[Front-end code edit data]

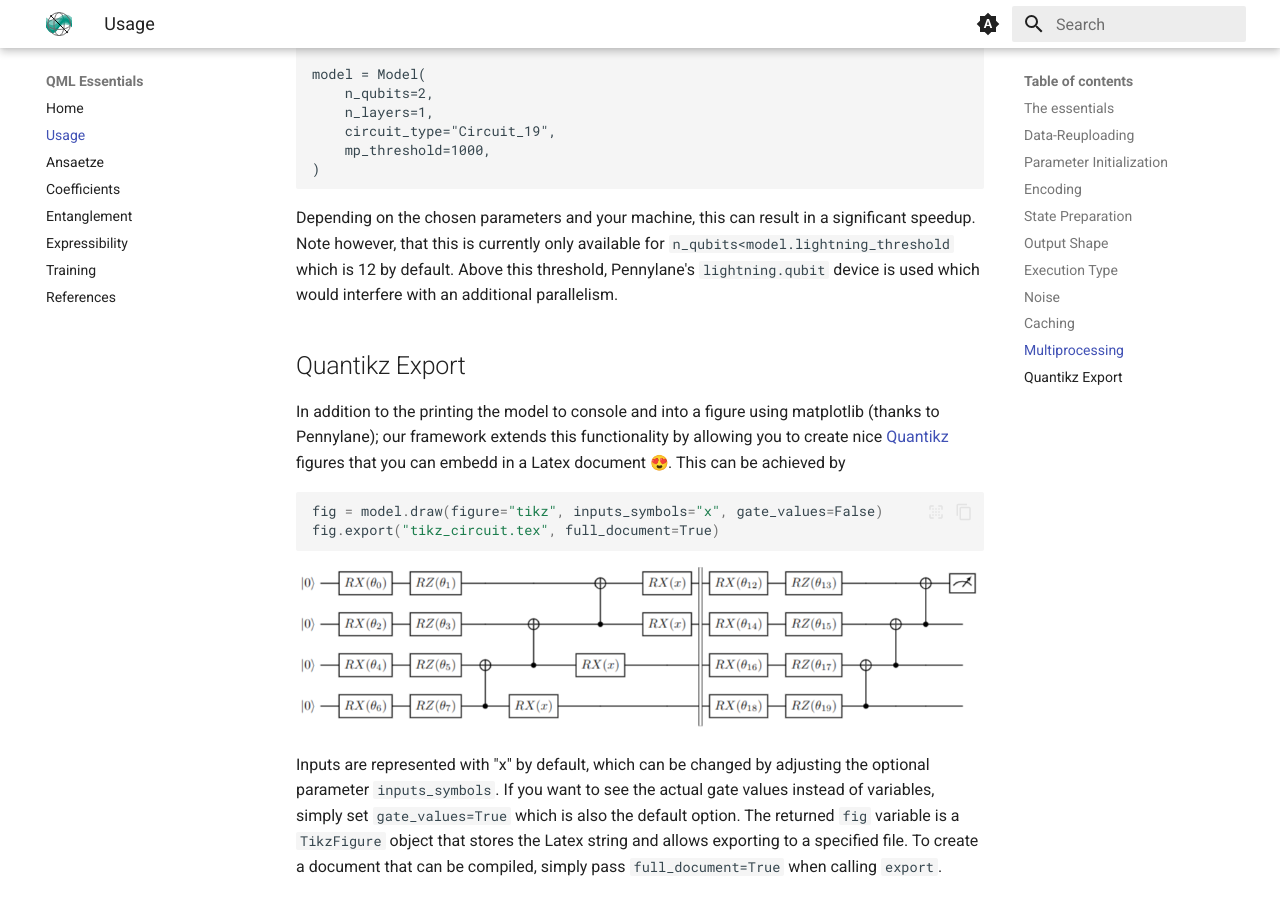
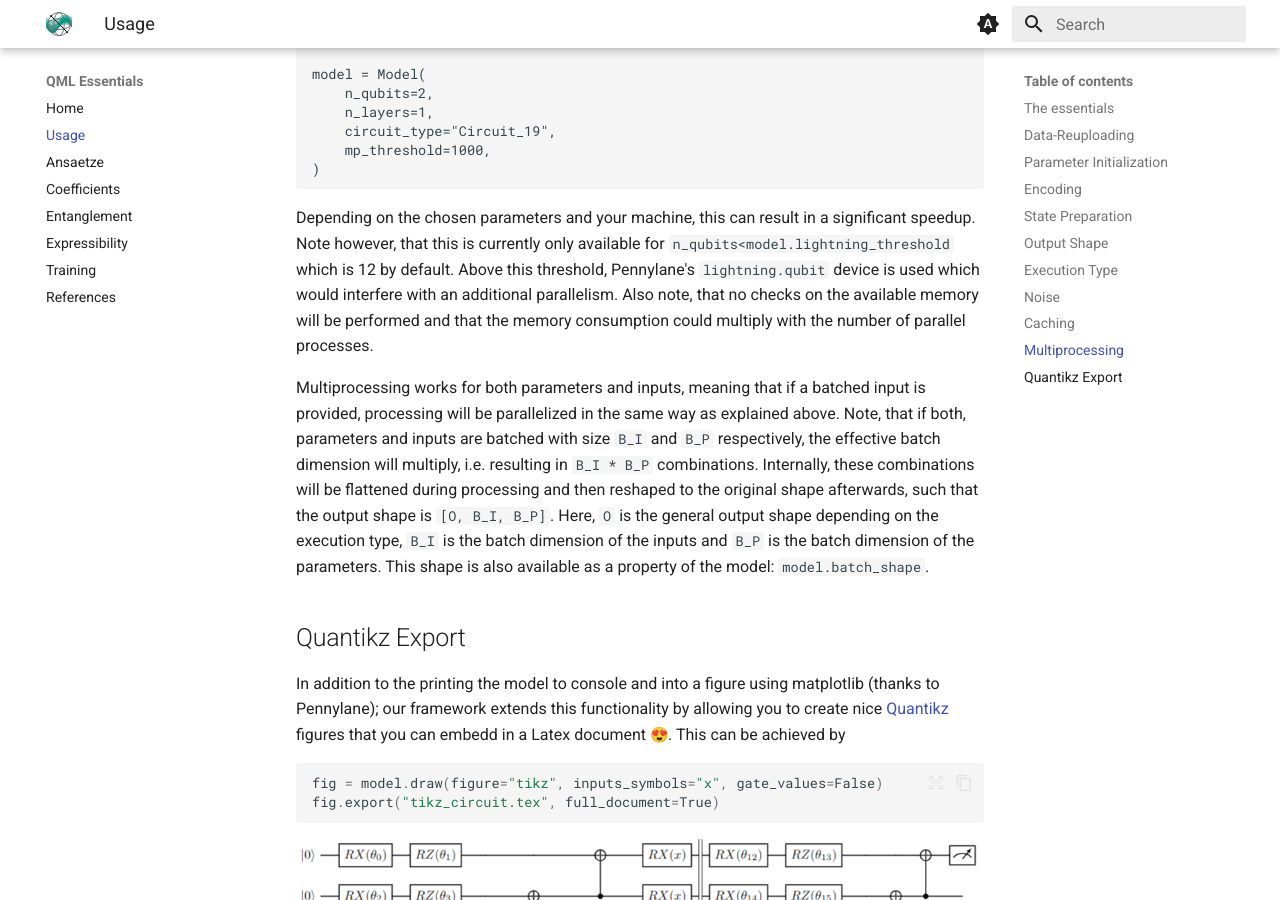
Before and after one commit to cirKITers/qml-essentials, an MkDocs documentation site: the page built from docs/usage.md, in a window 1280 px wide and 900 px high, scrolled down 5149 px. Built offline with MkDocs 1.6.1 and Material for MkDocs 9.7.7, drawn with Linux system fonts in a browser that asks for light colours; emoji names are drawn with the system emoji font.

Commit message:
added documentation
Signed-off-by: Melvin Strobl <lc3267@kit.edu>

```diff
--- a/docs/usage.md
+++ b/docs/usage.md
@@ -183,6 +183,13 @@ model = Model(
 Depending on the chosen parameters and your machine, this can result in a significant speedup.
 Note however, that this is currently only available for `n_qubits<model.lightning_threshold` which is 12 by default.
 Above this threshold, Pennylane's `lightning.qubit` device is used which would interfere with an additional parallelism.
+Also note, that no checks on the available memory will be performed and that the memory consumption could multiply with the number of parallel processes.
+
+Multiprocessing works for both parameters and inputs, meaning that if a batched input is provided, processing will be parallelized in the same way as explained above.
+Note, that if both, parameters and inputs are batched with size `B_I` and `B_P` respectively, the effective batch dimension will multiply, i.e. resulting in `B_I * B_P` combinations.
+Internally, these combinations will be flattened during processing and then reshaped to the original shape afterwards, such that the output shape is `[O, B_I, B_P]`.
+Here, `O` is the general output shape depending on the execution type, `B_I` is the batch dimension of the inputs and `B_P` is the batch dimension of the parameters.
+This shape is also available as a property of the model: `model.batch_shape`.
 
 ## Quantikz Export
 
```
---
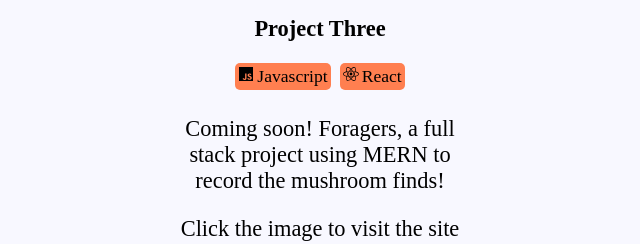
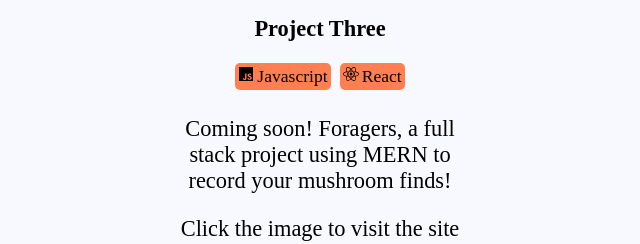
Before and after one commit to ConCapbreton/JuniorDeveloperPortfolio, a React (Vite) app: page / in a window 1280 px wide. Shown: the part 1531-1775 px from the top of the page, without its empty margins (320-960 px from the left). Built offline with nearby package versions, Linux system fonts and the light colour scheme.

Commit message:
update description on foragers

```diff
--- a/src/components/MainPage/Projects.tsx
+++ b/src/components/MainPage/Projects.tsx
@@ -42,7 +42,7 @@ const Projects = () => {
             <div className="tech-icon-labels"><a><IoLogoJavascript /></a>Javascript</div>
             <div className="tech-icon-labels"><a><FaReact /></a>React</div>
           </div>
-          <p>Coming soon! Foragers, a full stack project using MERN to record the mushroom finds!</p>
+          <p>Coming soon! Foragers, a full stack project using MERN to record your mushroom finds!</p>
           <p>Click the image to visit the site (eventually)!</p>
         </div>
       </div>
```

- _How to complete this task_:
Could you return exactly the stretch of the data above that starts at the line with "Before and after one commit to cirKITers/qml-essentials, an" and ends at the line with "added documentation", both lines included?

- _Answer section_:
Before and after one commit to cirKITers/qml-essentials, an MkDocs documentation site: the page built from docs/usage.md, in a window 1280 px wide and 900 px high, scrolled down 5149 px. Built offline with MkDocs 1.6.1 and Material for MkDocs 9.7.7, drawn with Linux system fonts in a browser that asks for light colours; emoji names are drawn with the system emoji font.

Commit message:
added documentation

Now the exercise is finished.